§ Directions:
From the material beneath, pull every line with the word "html".

§ Records to use:

- - - - - - -

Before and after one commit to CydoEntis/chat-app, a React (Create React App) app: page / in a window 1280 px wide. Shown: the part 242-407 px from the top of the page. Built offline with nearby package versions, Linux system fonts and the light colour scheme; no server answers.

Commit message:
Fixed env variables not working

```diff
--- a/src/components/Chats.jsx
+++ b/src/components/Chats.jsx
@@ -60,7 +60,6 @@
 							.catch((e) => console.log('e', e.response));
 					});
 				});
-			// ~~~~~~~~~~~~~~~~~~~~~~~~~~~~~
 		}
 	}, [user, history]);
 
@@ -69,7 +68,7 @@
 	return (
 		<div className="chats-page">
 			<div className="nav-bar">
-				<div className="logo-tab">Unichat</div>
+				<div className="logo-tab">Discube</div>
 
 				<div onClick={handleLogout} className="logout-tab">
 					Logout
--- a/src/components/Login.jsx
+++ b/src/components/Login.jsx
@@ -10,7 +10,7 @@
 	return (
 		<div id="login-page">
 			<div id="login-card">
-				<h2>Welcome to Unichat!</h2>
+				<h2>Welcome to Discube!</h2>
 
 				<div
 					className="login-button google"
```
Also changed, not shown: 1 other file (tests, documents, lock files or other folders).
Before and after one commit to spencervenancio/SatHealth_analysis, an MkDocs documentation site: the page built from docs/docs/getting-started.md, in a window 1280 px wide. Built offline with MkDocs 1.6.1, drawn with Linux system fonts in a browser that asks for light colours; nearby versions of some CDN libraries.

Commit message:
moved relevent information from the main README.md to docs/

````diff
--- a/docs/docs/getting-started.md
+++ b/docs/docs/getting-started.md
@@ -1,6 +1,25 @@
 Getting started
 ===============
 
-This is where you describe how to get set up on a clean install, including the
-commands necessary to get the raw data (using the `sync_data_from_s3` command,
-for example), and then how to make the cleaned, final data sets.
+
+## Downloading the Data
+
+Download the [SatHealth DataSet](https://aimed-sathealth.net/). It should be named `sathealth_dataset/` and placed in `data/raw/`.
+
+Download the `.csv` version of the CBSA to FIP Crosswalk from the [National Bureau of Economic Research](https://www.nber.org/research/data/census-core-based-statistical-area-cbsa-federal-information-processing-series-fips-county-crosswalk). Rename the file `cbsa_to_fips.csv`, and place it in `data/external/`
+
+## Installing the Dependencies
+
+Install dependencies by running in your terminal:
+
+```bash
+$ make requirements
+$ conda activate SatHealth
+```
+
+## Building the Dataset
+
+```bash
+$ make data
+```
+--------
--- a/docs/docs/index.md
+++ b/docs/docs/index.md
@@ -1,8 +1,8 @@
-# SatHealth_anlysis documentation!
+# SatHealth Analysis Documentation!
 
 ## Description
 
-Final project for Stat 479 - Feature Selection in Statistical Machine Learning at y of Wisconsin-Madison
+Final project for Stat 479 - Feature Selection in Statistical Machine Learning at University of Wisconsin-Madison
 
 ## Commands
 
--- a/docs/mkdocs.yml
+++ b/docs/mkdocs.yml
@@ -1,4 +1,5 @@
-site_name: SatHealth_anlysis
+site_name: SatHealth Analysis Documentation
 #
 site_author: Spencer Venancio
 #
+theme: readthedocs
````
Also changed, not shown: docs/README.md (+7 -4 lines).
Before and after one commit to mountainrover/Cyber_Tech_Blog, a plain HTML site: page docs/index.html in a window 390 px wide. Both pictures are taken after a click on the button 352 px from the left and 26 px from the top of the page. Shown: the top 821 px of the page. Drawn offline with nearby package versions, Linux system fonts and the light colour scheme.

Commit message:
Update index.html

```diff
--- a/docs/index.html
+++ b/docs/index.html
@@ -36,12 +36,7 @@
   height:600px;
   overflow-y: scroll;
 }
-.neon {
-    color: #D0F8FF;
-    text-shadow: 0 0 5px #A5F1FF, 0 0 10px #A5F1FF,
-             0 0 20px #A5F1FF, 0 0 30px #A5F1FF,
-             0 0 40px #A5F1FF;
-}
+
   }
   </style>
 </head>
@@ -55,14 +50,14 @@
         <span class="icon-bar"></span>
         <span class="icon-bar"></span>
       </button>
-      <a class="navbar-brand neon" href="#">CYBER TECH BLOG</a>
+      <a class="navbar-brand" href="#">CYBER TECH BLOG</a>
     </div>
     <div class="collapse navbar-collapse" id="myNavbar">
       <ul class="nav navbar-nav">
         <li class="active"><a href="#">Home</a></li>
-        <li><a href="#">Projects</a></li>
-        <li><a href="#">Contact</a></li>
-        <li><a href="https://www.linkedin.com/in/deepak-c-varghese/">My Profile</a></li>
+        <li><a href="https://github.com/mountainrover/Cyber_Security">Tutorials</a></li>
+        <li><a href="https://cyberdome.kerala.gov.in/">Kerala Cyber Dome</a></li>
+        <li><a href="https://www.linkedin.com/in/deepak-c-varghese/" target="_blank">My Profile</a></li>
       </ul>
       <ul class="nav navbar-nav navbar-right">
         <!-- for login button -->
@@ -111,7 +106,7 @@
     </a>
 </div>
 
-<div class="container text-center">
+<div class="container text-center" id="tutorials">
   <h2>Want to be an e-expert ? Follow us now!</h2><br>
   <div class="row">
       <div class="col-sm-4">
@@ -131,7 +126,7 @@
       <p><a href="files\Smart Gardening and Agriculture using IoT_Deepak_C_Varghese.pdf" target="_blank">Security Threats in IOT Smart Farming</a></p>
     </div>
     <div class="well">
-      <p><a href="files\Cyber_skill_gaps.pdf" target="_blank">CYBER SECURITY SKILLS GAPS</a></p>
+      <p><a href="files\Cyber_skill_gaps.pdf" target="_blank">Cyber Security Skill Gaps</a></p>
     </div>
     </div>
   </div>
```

- - - - - - -

§ Response for this exercise:
Before and after one commit to mountainrover/Cyber_Tech_Blog, a plain HTML site: page docs/index.html in a window 390 px wide. Both pictures are taken after a click on the button 352 px from the left and 26 px from the top of the page. Shown: the top 821 px of the page. Drawn offline with nearby package versions, Linux system fonts and the light colour scheme.
Update index.html
--- a/docs/index.html
+++ b/docs/index.html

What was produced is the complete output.